Biden’s Budget for Ag

Show me the money: Last week, President Joe Biden made it rain with the release of his fiscal 2022 budget – a $6 trillion request to Congress that outlines his spending priorities. That’s a lot of green.

Speaking of green: The proposal includes $27.9 billion in funding for the USDA, a 17% increase from 2021– with much of the focus on climate change:

  • $192 million to the Agricultural Research Service for work related to climate change and clean energy projects.
  • $40 million to the USDA’s regional climate hubs to help farmers and ranchers make changes for climate initiatives.

So, where’s the rest of the cash headed?

→ Broadband: $700 million toward access to quality broadband to rural residents through the ReConnect program.
 Nutrition: $6.7 billion for Special Supplemental Nutrition Program for Women, Infants, and Children (WIC).
→ Research: $4 billion for USDA’s research, education, and outreach programs.
→ Equity: $6 million increase to the USDA Office of Civil Rights and an additional $2 million for outreach and assistance for socially disadvantaged and veteran farmers and ranchers.

Great news is there are no proposed cuts to crop insurance or the Farm Bill.

Count on change: The tentative budget still needs to be approved by Congress, and it’s likely there’ll be some edits.

Need For Speed

The pork industry is doing all it can to avoid tapping on the processing brakes.

A federal district court ruling from late March will slow line speeds at pork processing plants on June 29 if left unchallenged. The court ruling came by way of the United Food and Commercial Workers Union, which cited worker safety as the reason for the ruling.

Pork producers are saying, “don’t slow our roll” because it would dramatically affect U.S. hog producers and especially hurt smaller producers – to the tune of more than $80 million in reduced income.

Really pork (g)rinding our gears. Iowa State University’s analysis shows the shift would cause a 2.5% loss in pork packing plant capacity and force plants to use more mandatory overtime.

Show me the data. Some plants have been operating with faster line speeds under a pilot project for years. They were processing 1,450 hogs per hour. The slower line speeds would max out at 1,106 hogs per hour. The Iowa State analysis predicts the fewer pigs going to market, the more backlog, which would drive prices down and hurt farmer profitability.

One example of that is at Seaboard Foods. They calculated that scaling back the line speeds would result in 126,000 excess market-weight hogs barreling out of the company’s production pipeline over the following ten months.

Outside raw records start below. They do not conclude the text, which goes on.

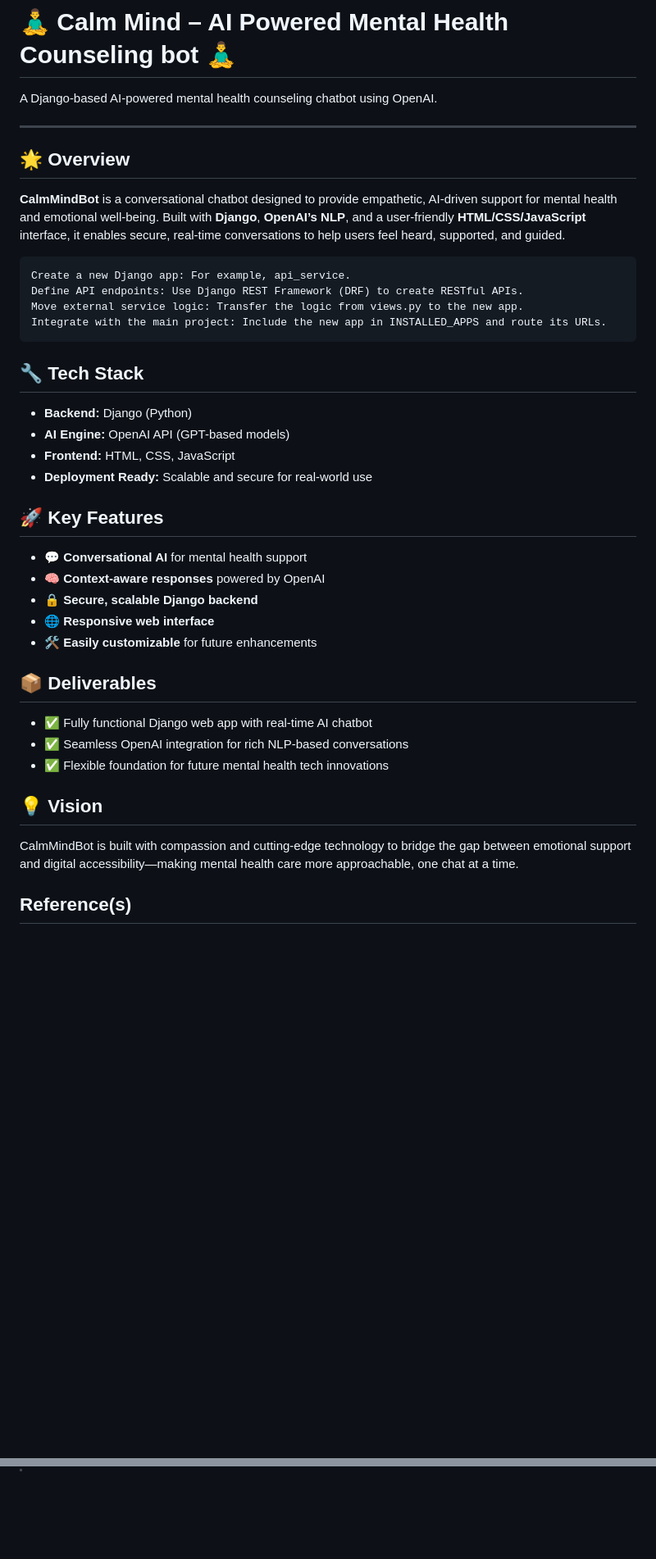
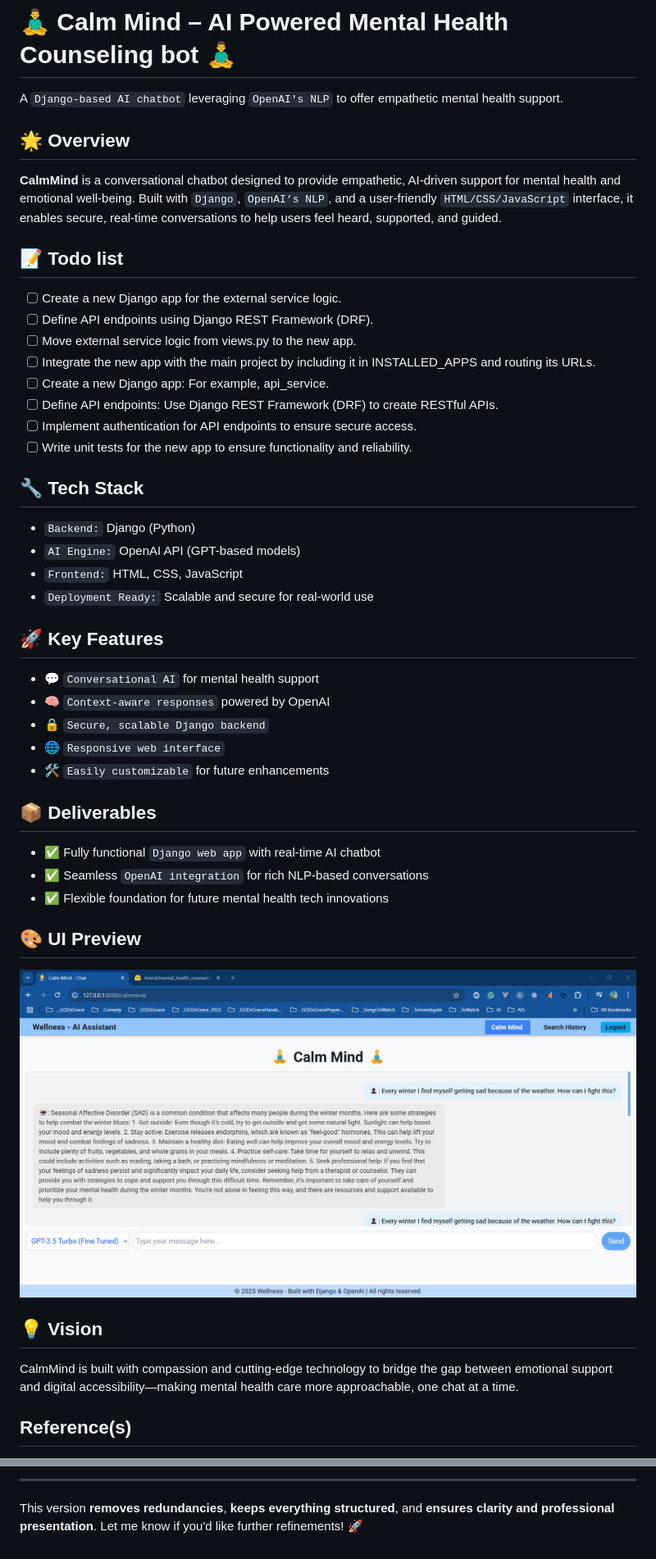
Before and after one commit to Swamy-s-Tech-Skills-Academy-AI-ML-Data/calmmindbot, a Markdown page: README.md, 2 parts joined by grey strips. Shown: that part at 82% size. GitHub-like rendering; blank space fills up the shorter version.

Commit message:
Swamy/17apr work (#5)
* Update README.md

* Update README.md

* Update README.md

* Update README.md

````diff
--- a/README.md
+++ b/README.md
@@ -1,44 +1,50 @@
 # 🧘‍♂️ Calm Mind – AI Powered Mental Health Counseling bot 🧘‍♂️
 
-A Django-based AI-powered mental health counseling chatbot using OpenAI.
-
----
+A `Django-based AI chatbot` leveraging `OpenAI's NLP` to offer empathetic mental health support.
 
 ## 🌟 Overview
 
-**CalmMindBot** is a conversational chatbot designed to provide empathetic, AI-driven support for mental health and emotional well-being. Built with **Django**, **OpenAI’s NLP**, and a user-friendly **HTML/CSS/JavaScript** interface, it enables secure, real-time conversations to help users feel heard, supported, and guided.
+**CalmMind** is a conversational chatbot designed to provide empathetic, AI-driven support for mental health and emotional well-being. Built with `Django`, `OpenAI’s NLP`, and a user-friendly `HTML/CSS/JavaScript` interface, it enables secure, real-time conversations to help users feel heard, supported, and guided.
 
-```text
-Create a new Django app: For example, api_service.
-Define API endpoints: Use Django REST Framework (DRF) to create RESTful APIs.
-Move external service logic: Transfer the logic from views.py to the new app.
-Integrate with the main project: Include the new app in INSTALLED_APPS and route its URLs.
-```
+## 📝 Todo list
+
+- [ ] Create a new Django app for the external service logic.
+- [ ] Define API endpoints using Django REST Framework (DRF).
+- [ ] Move external service logic from views.py to the new app.
+- [ ] Integrate the new app with the main project by including it in INSTALLED_APPS and routing its URLs.
+- [ ] Create a new Django app: For example, api_service.
+- [ ] Define API endpoints: Use Django REST Framework (DRF) to create RESTful APIs.
+- [ ] Implement authentication for API endpoints to ensure secure access.
+- [ ] Write unit tests for the new app to ensure functionality and reliability.
 
 ## 🔧 Tech Stack
 
-- **Backend:** Django (Python)
-- **AI Engine:** OpenAI API (GPT-based models)
-- **Frontend:** HTML, CSS, JavaScript
-- **Deployment Ready:** Scalable and secure for real-world use
+- `Backend:` Django (Python)
+- `AI Engine:` OpenAI API (GPT-based models)
+- `Frontend:` HTML, CSS, JavaScript
+- `Deployment Ready:` Scalable and secure for real-world use
 
 ## 🚀 Key Features
 
-- 💬 **Conversational AI** for mental health support
-- 🧠 **Context-aware responses** powered by OpenAI
-- 🔒 **Secure, scalable Django backend**
-- 🌐 **Responsive web interface**
-- 🛠️ **Easily customizable** for future enhancements
+- 💬 `Conversational AI` for mental health support
+- 🧠 `Context-aware responses` powered by OpenAI
+- 🔒 `Secure, scalable Django backend`
+- 🌐 `Responsive web interface`
+- 🛠️ `Easily customizable` for future enhancements
 
 ## 📦 Deliverables
 
-- ✅ Fully functional Django web app with real-time AI chatbot
-- ✅ Seamless OpenAI integration for rich NLP-based conversations
+- ✅ Fully functional `Django web app` with real-time AI chatbot
+- ✅ Seamless `OpenAI integration` for rich NLP-based conversations
 - ✅ Flexible foundation for future mental health tech innovations
+
+## 🎨 UI Preview
+
+![UI First Look](./docs/images/UIFirstLook.PNG)
 
 ## 💡 Vision
 
-CalmMindBot is built with compassion and cutting-edge technology to bridge the gap between emotional support and digital accessibility—making mental health care more approachable, one chat at a time.
+CalmMind is built with compassion and cutting-edge technology to bridge the gap between emotional support and digital accessibility—making mental health care more approachable, one chat at a time.
 
 ## Reference(s)
 
@@ -328,0 +487,3 @@ To deploy CalmMindBot to a production environment:
+---
+
+This version **removes redundancies**, **keeps everything structured**, and **ensures clarity and professional presentation**. Let me know if you'd like further refinements! 🚀
````
Also changed, not shown: other parts of README.md (+169 -17 lines).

Where this goes: The National Pork Producers Council is urging USDA to intervene before the ruling takes effect at the end of June.

A Taxing Situation…

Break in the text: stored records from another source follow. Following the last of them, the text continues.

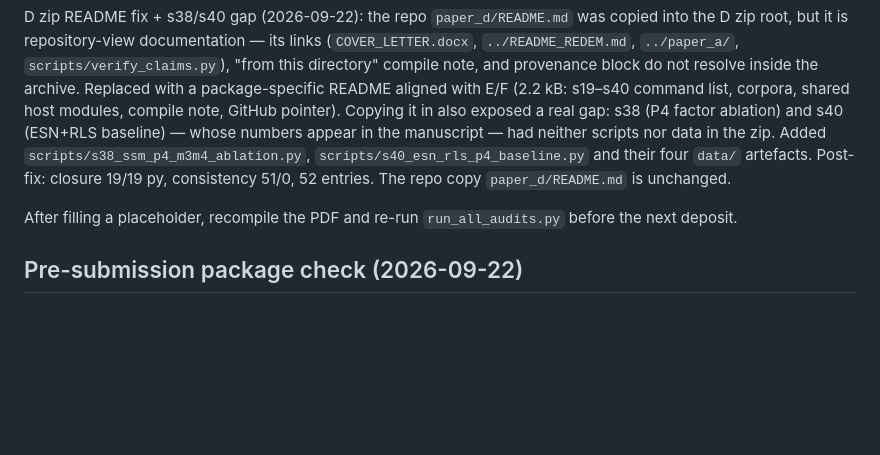
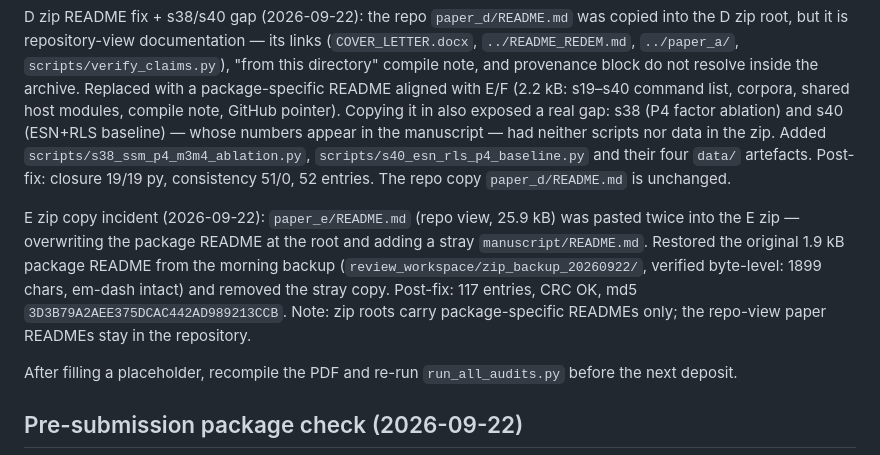
Before and after one commit to huyamingc/REDEM, a Markdown page: MAINTENANCE.md, the part around the change. Drawn GitHub-style; blank space fills up the shorter version.

Commit message:
Restore E zip package README from backup; remove stray repo-README copies
paper_e/README.md had been pasted twice into the E zip (overwriting the root package README and adding manuscript/README.md). Original 1.9 kB package README restored byte-level from the morning backup; stray copy removed. 117 entries, CRC OK.

```diff
--- a/MAINTENANCE.md
+++ b/MAINTENANCE.md
@@ -241,6 +241,15 @@ nor data in the zip. Added `scripts/s38_ssm_p4_m3m4_ablation.py`,
 Post-fix: closure 19/19 py, consistency 51/0, 52 entries. The repo copy
 `paper_d/README.md` is unchanged.
 
+E zip copy incident (2026-09-22): `paper_e/README.md` (repo view, 25.9 kB)
+was pasted twice into the E zip — overwriting the package README at the root
+and adding a stray `manuscript/README.md`. Restored the original 1.9 kB
+package README from the morning backup (`review_workspace/zip_backup_20260922/`,
+verified byte-level: 1899 chars, em-dash intact) and removed the stray copy.
+Post-fix: 117 entries, CRC OK, md5 `3D3B79A2AEE375DCAC442AD989213CCB`.
+Note: zip roots carry package-specific READMEs only; the repo-view paper
+READMEs stay in the repository.
+
 After filling a placeholder, recompile the PDF and re-run `run_all_audits.py`
 before the next deposit.
 
```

Yeah, the above is farmers everywhere reading deeper into proposed tax changes coming out of D.C over the past few weeks.

Senate Democrats have introduced a tax proposal poised to prevent the estate tax from dying out. The Sensible Taxation and Equity Promotion [STEP] Act would tax currently unrealized capital gains at death.

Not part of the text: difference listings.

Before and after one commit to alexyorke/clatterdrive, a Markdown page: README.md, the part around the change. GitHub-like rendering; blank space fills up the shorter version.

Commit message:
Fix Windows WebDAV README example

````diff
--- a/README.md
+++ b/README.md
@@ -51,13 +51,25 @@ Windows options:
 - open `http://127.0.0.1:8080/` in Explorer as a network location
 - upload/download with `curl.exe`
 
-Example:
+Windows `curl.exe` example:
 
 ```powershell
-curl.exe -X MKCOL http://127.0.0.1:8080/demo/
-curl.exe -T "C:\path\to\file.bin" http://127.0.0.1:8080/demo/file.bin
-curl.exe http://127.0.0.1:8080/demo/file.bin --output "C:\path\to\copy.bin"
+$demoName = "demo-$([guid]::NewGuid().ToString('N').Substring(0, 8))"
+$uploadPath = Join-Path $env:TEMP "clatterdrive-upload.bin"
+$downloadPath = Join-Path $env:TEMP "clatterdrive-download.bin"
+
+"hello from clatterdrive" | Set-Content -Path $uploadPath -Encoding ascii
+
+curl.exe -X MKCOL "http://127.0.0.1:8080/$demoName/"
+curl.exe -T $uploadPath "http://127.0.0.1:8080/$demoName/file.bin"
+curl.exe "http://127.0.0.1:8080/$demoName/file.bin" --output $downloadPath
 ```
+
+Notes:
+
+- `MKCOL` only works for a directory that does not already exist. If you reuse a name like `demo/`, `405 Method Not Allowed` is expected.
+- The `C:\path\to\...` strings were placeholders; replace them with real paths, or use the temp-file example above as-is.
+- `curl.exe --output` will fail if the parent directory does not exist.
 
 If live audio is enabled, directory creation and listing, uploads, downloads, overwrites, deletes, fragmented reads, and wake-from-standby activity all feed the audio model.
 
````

It’s a grim proposition for farmers, who account for 1.7% of current estate tax generation. The STEP Act would eliminate the stepped-up basis that heirs receive for property and include a $1 million per person exemption.

Translation: For all our fellow novice tax accountants out there, a stepped-up basis typically means big-time tax savings. Eliminate it, and Uncle Sam will be showing up at farm gates across the country looking for his fair share.

Under current law, heirs receive the stepped-up basis in an asset’s value, and after that, they pay capital gains tax only after they sell the asset and only on gains after the original owner’s death.

The act would eliminate that and add a tax for transferring assets – like tractors or grain – as if they were sold for fair market value, even while the farmer is still alive.

This might sound familiar because there’s been a lot of death tax buzz lately. The act comes less than a month after the Republican-backed Death Tax Repeal Act of 2021 was introduced to the House and Senate. What a coincidence.

What’s next: Significant debate is expected as the Biden administration weighs this act in the context of paying for a new infrastructure proposal. The STEP Act has to make it through a 50-50 Senate – so it’s a game of wait and see.